By: John-Paul Hayworth, Executive Director
Earlier this month, I had the pleasure to serve as a panelist at the first in-person convening of the Leadership Exchange for Adolescent Health Promotion (LEAHP) at the U.S. Department of Health and Human Services. Our State Board of Education (SBOE) developed and approved some of the most comprehensive health education standards in the country in 2017, so it was a great opportunity to share our story with five state teams of government education and health officials, non-profit leaders, and practitioners and collaborate with them to address adolescent health in three priority areas: sexual health education, sexual health services, and safe and supportive environments. D.C. has one of the five teams in this first cohort of the LEAHP project (others are Massachusetts, Michigan, North Carolina and Wisconsin).
The panel I was a part of focused on how to work with state and local policymakers to develop policy systems in which all students can thrive and have what they need to be safe, healthy and supported in school. Panelists shared best practices, common challenges and strategies to overcome them, and real-world success stories. I spoke about how to initiate, foster and maintain relationships with policymakers and their staff. We also discussed the “ick factor” that can limit or stymie vital conversations around topics that are uncomfortable for some people including sexual activity, mental health and LGBTQ issues.

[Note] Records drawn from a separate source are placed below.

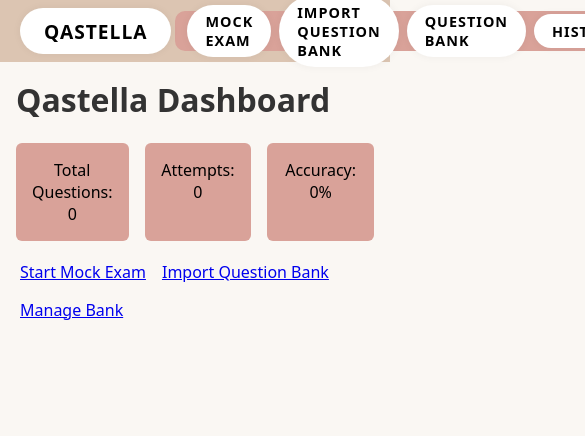
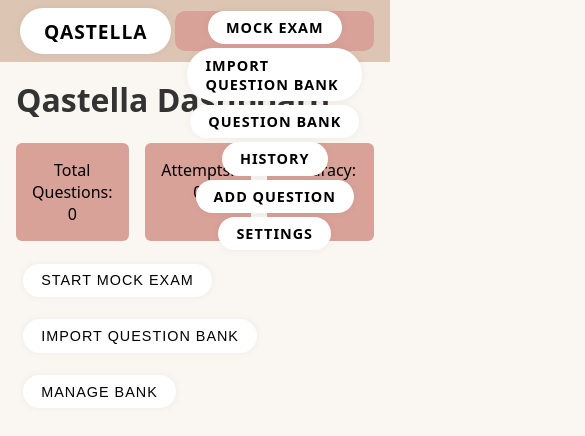
Before and after one commit to honemik/Qastella, a SvelteKit app: page / in a window 390 px wide. Shown: the top 436 px of the page, 585 px wide, since content can reach past the window. Built offline with nearby package versions, Linux system fonts and the light colour scheme.

Commit message:
style: button links and responsive fixes

```diff
--- a/src/routes/+page.svelte
+++ b/src/routes/+page.svelte
@@ -2,6 +2,7 @@
   import { derived } from 'svelte/store';
   import { questions } from '$lib/stores/questions';
   import { lastResult, attemptCount, correctTotal } from '$lib/stores/results';
+  import { goto } from '$app/navigation';
 
   const accuracy = derived([correctTotal, attemptCount], ([$c, $a]) =>
     $a === 0 ? 0 : Math.round(($c / $a) * 100)
@@ -27,8 +28,8 @@
     </section>
   {/if}
   <nav class="quick">
-    <a class="nav-btn" href="/exam-config">Start Mock Exam</a>
-    <a class="nav-btn" href="/import-questionbank">Import Question Bank</a>
-    <a class="nav-btn" href="/question-bank">Manage Bank</a>
+    <button class="nav-btn" type="button" on:click={() => goto('/exam-config')}>Start Mock Exam</button>
+    <button class="nav-btn" type="button" on:click={() => goto('/import-questionbank')}>Import Question Bank</button>
+    <button class="nav-btn" type="button" on:click={() => goto('/question-bank')}>Manage Bank</button>
   </nav>
 </main>
--- a/src/routes/import-questionbank/+page.svelte
+++ b/src/routes/import-questionbank/+page.svelte
@@ -60,5 +60,4 @@
     ]
   }
 }}`}</pre>
-  <a href="/question-bank">View Questions</a>
 </main>
--- a/static/app.css
+++ b/static/app.css
@@ -33,6 +33,7 @@ main {
   max-width: 800px;
   margin: auto;
   padding: 1rem;
+  overflow-x: auto;
 }
 
 h1 {
@@ -56,6 +57,8 @@ nav.main-nav .nav-buttons {
   justify-content: space-around;
   border-radius: 10px;
   padding: 0 0.5rem;
+  flex-wrap: wrap;
+  gap: 0.25rem;
 }
 
 nav.main-nav .nav-btn {
```
Also changed, not shown: src/routes/history/+page.svelte (+10 -1 lines).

The National Coalition of STD Directors (NCSD) and Child Trends, in partnership with the National Association of State Boards of Education (NASBE), established LEAHP. Participants of LEAHP benefit from peer-to-peer collaboration, in-depth training from subject matter experts, access to scientific research and data, and concentrated, state-specific technical assistance.
For more information about youth health in D.C. and nationwide check out these links: NASBE’s State Policy Database on School Health, D.C.’s existing Youth Sexual Health Plan, and OSSE’s latest data reports on the District’s findings with the 2017 Youth Risk Behavior Survey.